DESCRIPTION OF THE TASK:
Would you copy the lines below exactly and omit the images?

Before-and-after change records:
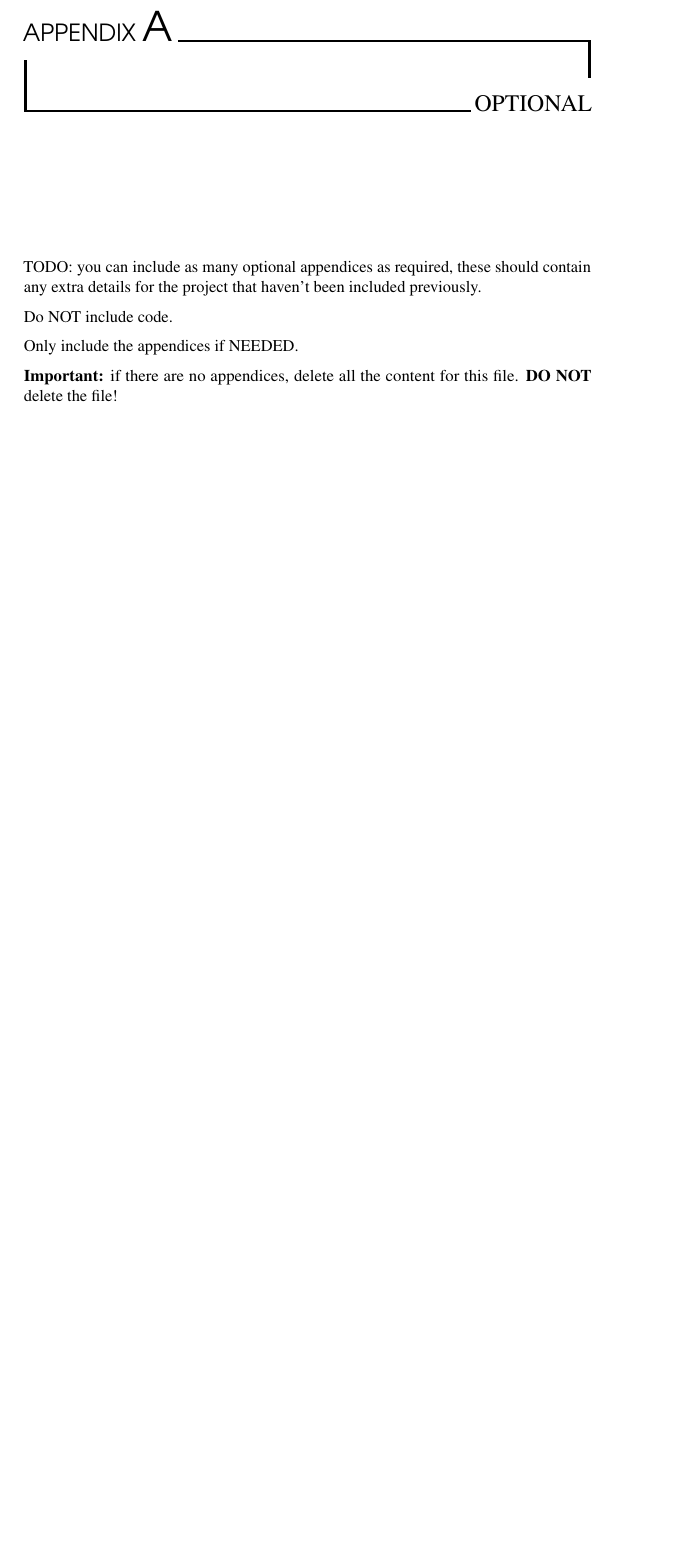
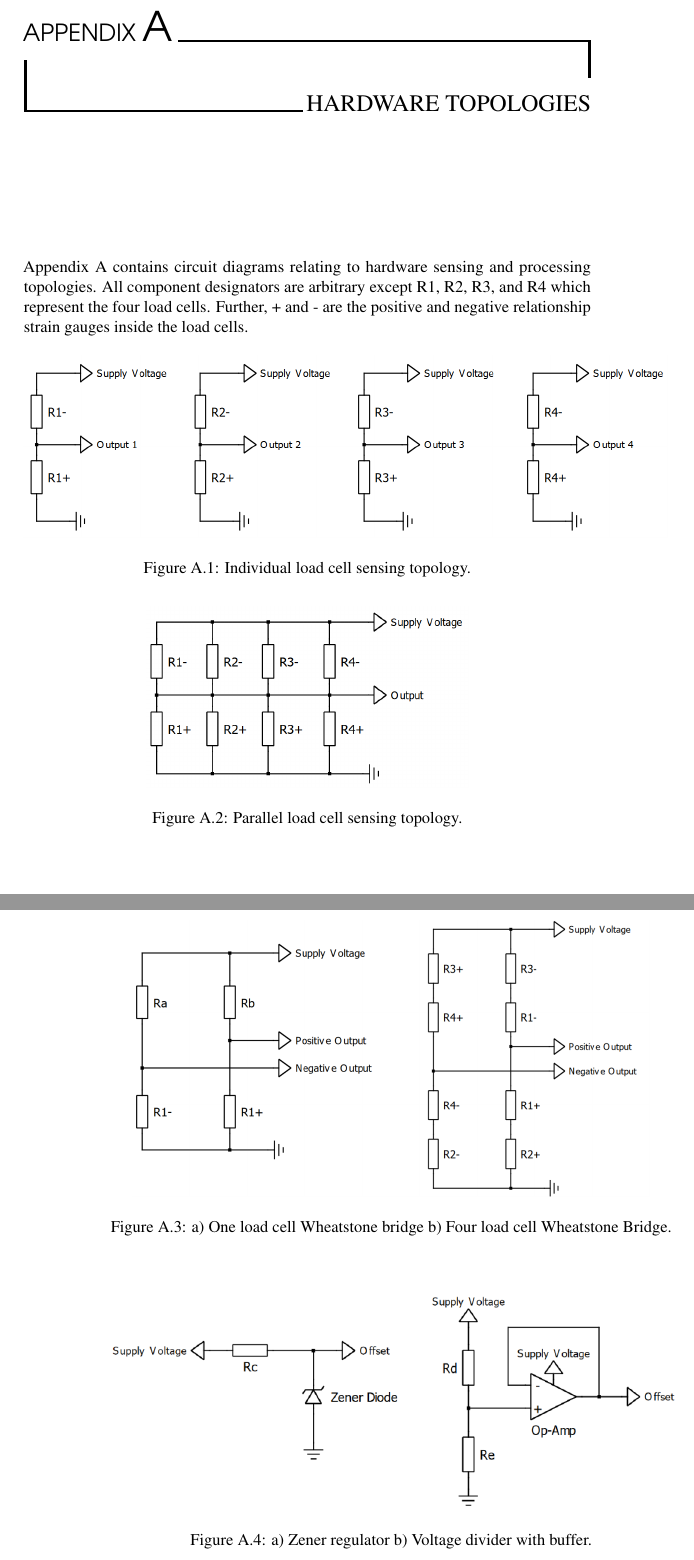
Before and after one commit to tgsmikema/Pets-Management-System, a LaTeX document (proposal/technical.tex, which reads proposal/parts/appendices.tex): part of page 21 of 21 before the commit and two parts of pages 21 and 22 of 23 after it, the two joined at a grey line, cut so that both start at the same text, the shorter picture padded with empty space. Compiled offline with pdfLaTeX.

Commit message:
Added HW appendix section
Written by Puja

```diff
--- a/proposal/parts/appendices.tex
+++ b/proposal/parts/appendices.tex
@@ -4,12 +4,32 @@
 
 \part{Appendices}
 
-\chapter{Optional}
+\chapter{Hardware Topologies}
 
-TODO: you can include as many optional appendices as required, these should contain any extra details for the project that haven't been included previously.
+Appendix A contains circuit diagrams relating to hardware sensing and processing topologies. All component designators are arbitrary except R1, R2, R3, and R4 which represent the four load cells. Further, + and - are the positive and negative relationship strain gauges inside the load cells.
 
-Do NOT include code.
+\begin{figure}[!ht]
+	\centering
+	\includegraphics[scale=0.5]{hw-sensing-1.png}
+	\caption{Individual load cell sensing topology.}
+	\label{fig:sense-1}
+\end{figure}
 
-Only include the appendices if NEEDED.
+\begin{figure}[!ht]
+	\centering
+	\includegraphics[scale=0.45]{hw-sensing-2.png}
+	\caption{Parallel load cell sensing topology.}
+	\label{fig:sense-2}
+\end{figure}
 
-\textbf{Important:} if there are no appendices, delete all the content for this file. \textbf{DO NOT} delete the file!
+\begin{figure}[!ht]
+	\centering
+	\includegraphics[scale=0.5]{hw-sensing-3.png}
+	\caption{a) One load cell Wheatstone bridge b) Four load cell Wheatstone Bridge.}
+	\label{fig:sense-3}
+\end{figure}
+
+\begin{figure}[!ht]
+	\centering
+	\includegraphics[scale=0.6]{hw-offset.png}
+	\caption{a) Zener regulator b) Voltage divider with buffer.}
```
Also changed, not shown: proposal/parts/appendices.tex (23 more changed lines).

SOLUTION FOR THIS TASK:
Before and after one commit to tgsmikema/Pets-Management-System, a LaTeX document (proposal/technical.tex, which reads proposal/parts/appendices.tex): part of page 21 of 21 before the commit and two parts of pages 21 and 22 of 23 after it, the two joined at a grey line, cut so that both start at the same text, the shorter picture padded with empty space. Compiled offline with pdfLaTeX.

Commit message:
Added HW appendix section
Written by Puja

```diff
--- a/proposal/parts/appendices.tex
+++ b/proposal/parts/appendices.tex
@@ -4,12 +4,32 @@
 
 \part{Appendices}
 
-\chapter{Optional}
+\chapter{Hardware Topologies}
 
-TODO: you can include as many optional appendices as required, these should contain any extra details for the project that haven't been included previously.
+Appendix A contains circuit diagrams relating to hardware sensing and processing topologies. All component designators are arbitrary except R1, R2, R3, and R4 which represent the four load cells. Further, + and - are the positive and negative relationship strain gauges inside the load cells.
 
-Do NOT include code.
+\begin{figure}[!ht]
+	\centering
+	\includegraphics[scale=0.5]{hw-sensing-1.png}
+	\caption{Individual load cell sensing topology.}
+	\label{fig:sense-1}
+\end{figure}
 
-Only include the appendices if NEEDED.
+\begin{figure}[!ht]
+	\centering
+	\includegraphics[scale=0.45]{hw-sensing-2.png}
+	\caption{Parallel load cell sensing topology.}
+	\label{fig:sense-2}
+\end{figure}
 
-\textbf{Important:} if there are no appendices, delete all the content for this file. \textbf{DO NOT} delete the file!
+\begin{figure}[!ht]
+	\centering
+	\includegraphics[scale=0.5]{hw-sensing-3.png}
+	\caption{a) One load cell Wheatstone bridge b) Four load cell Wheatstone Bridge.}
+	\label{fig:sense-3}
+\end{figure}
+
+\begin{figure}[!ht]
+	\centering
+	\includegraphics[scale=0.6]{hw-offset.png}
+	\caption{a) Zener regulator b) Voltage divider with buffer.}
```
Also changed, not shown: proposal/parts/appendices.tex (23 more changed lines).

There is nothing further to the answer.